*** Supplied data ***
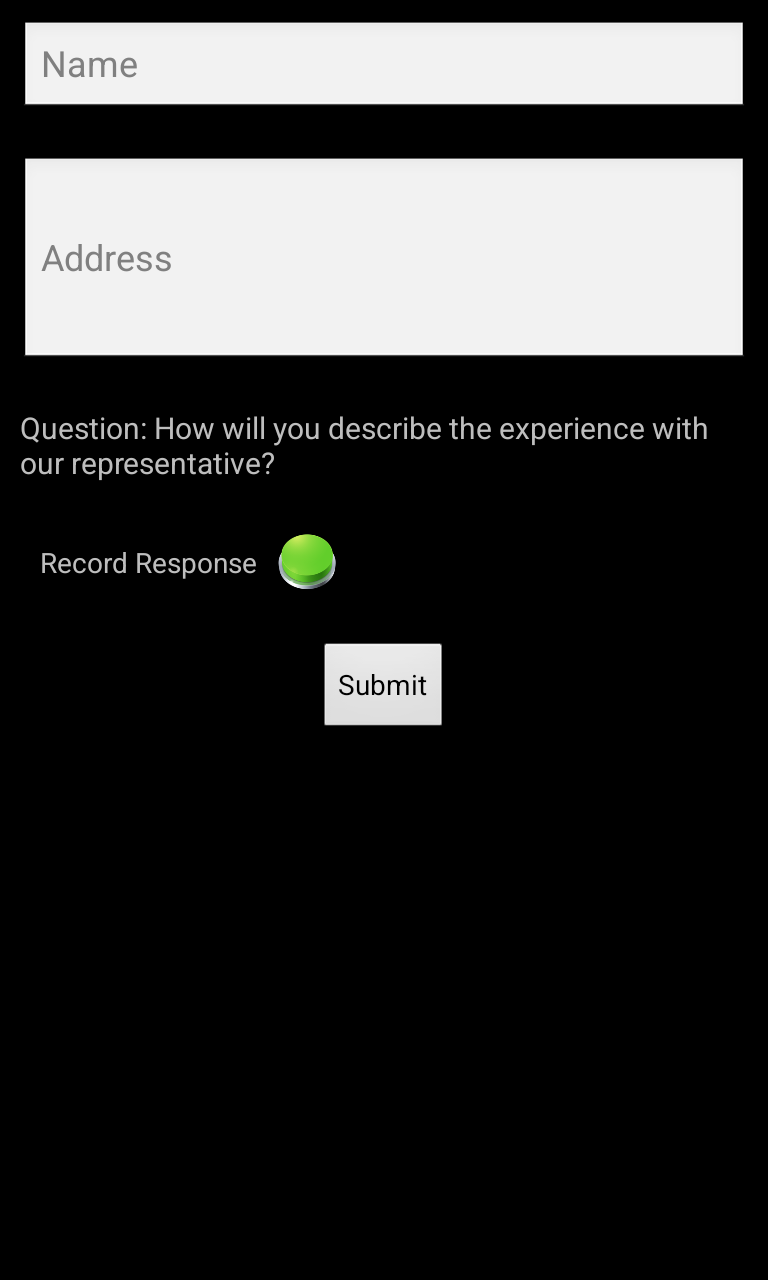
Repository: Anmol92verma/SurveyApp
Layout: SoundServey/res/layout/activity_main.xml
These files come from the project's save history. The layout is drawn as it stood at one moment and after the next save; the edit follows.
It is drawn on a 768 x 1280 px phone screen (xhdpi) without system bars, with theme android:Theme.Black; the app's code is not run.

Above is the layout before, as saved 2015-02-21 16:54:15.

After the next save:
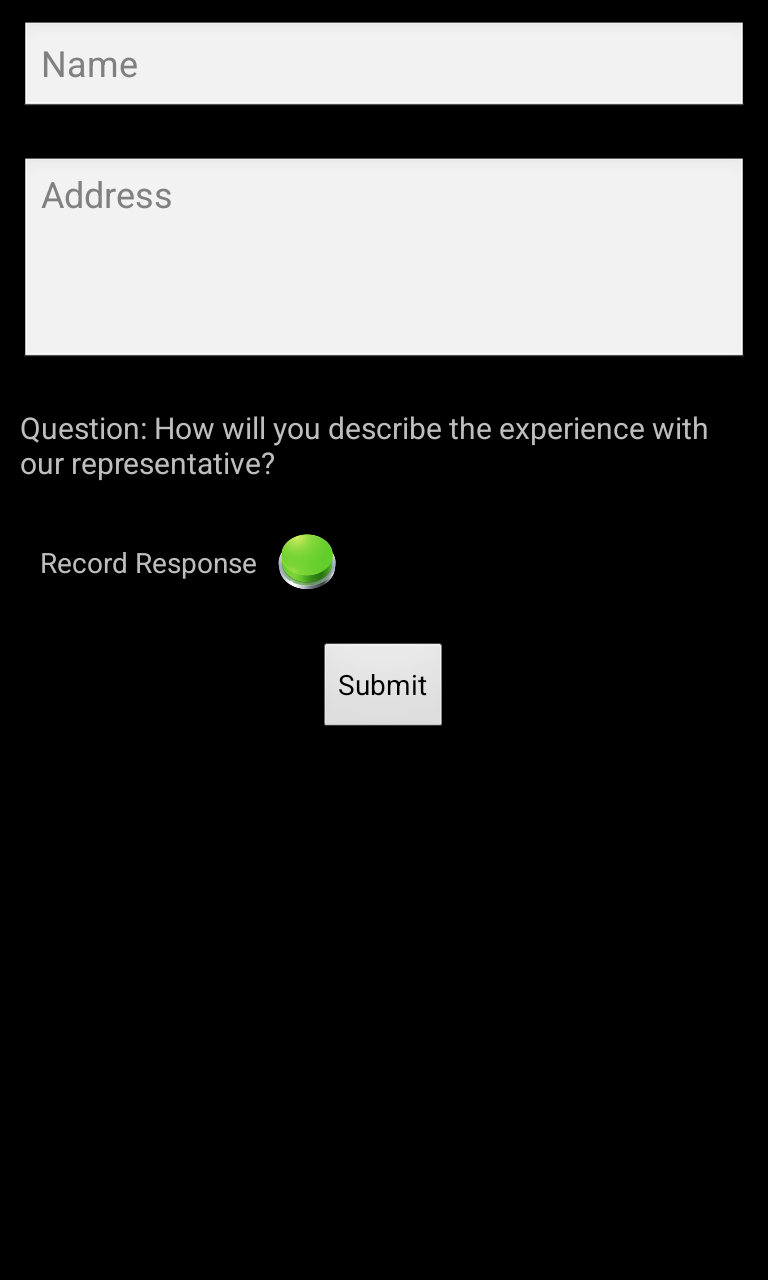
Saved 11 s later.
--- a/SoundServey/res/layout/activity_main.xml
+++ b/SoundServey/res/layout/activity_main.xml
@@ -26,6 +26,7 @@
                 android:layout_width="match_parent"
                 android:maxLines="5"
                 android:minLines="4"
+                android:gravity="top|left"
                 android:layout_height="wrap_content"
                 android:layout_margin="@dimen/dimen_margin"
                 android:hint="@string/string_address" />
*** End of Supplied data ***
## What this task involves:
No pictures belong in the copy. Repeat the entries exactly.

## Answer space:
Repository: Anmol92verma/SurveyApp
Layout: SoundServey/res/layout/activity_main.xml
These files come from the project's save history. The layout is drawn as it stood at one moment and after the next save; the edit follows.
It is drawn on a 768 x 1280 px phone screen (xhdpi) without system bars, with theme android:Theme.Black; the app's code is not run.

Above is the layout before, as saved 2015-02-21 16:54:15.

After the next save:
Saved 11 s later.
--- a/SoundServey/res/layout/activity_main.xml
+++ b/SoundServey/res/layout/activity_main.xml
@@ -26,6 +26,7 @@
                 android:layout_width="match_parent"
                 android:maxLines="5"
                 android:minLines="4"
+                android:gravity="top|left"
                 android:layout_height="wrap_content"
                 android:layout_margin="@dimen/dimen_margin"
                 android:hint="@string/string_address" />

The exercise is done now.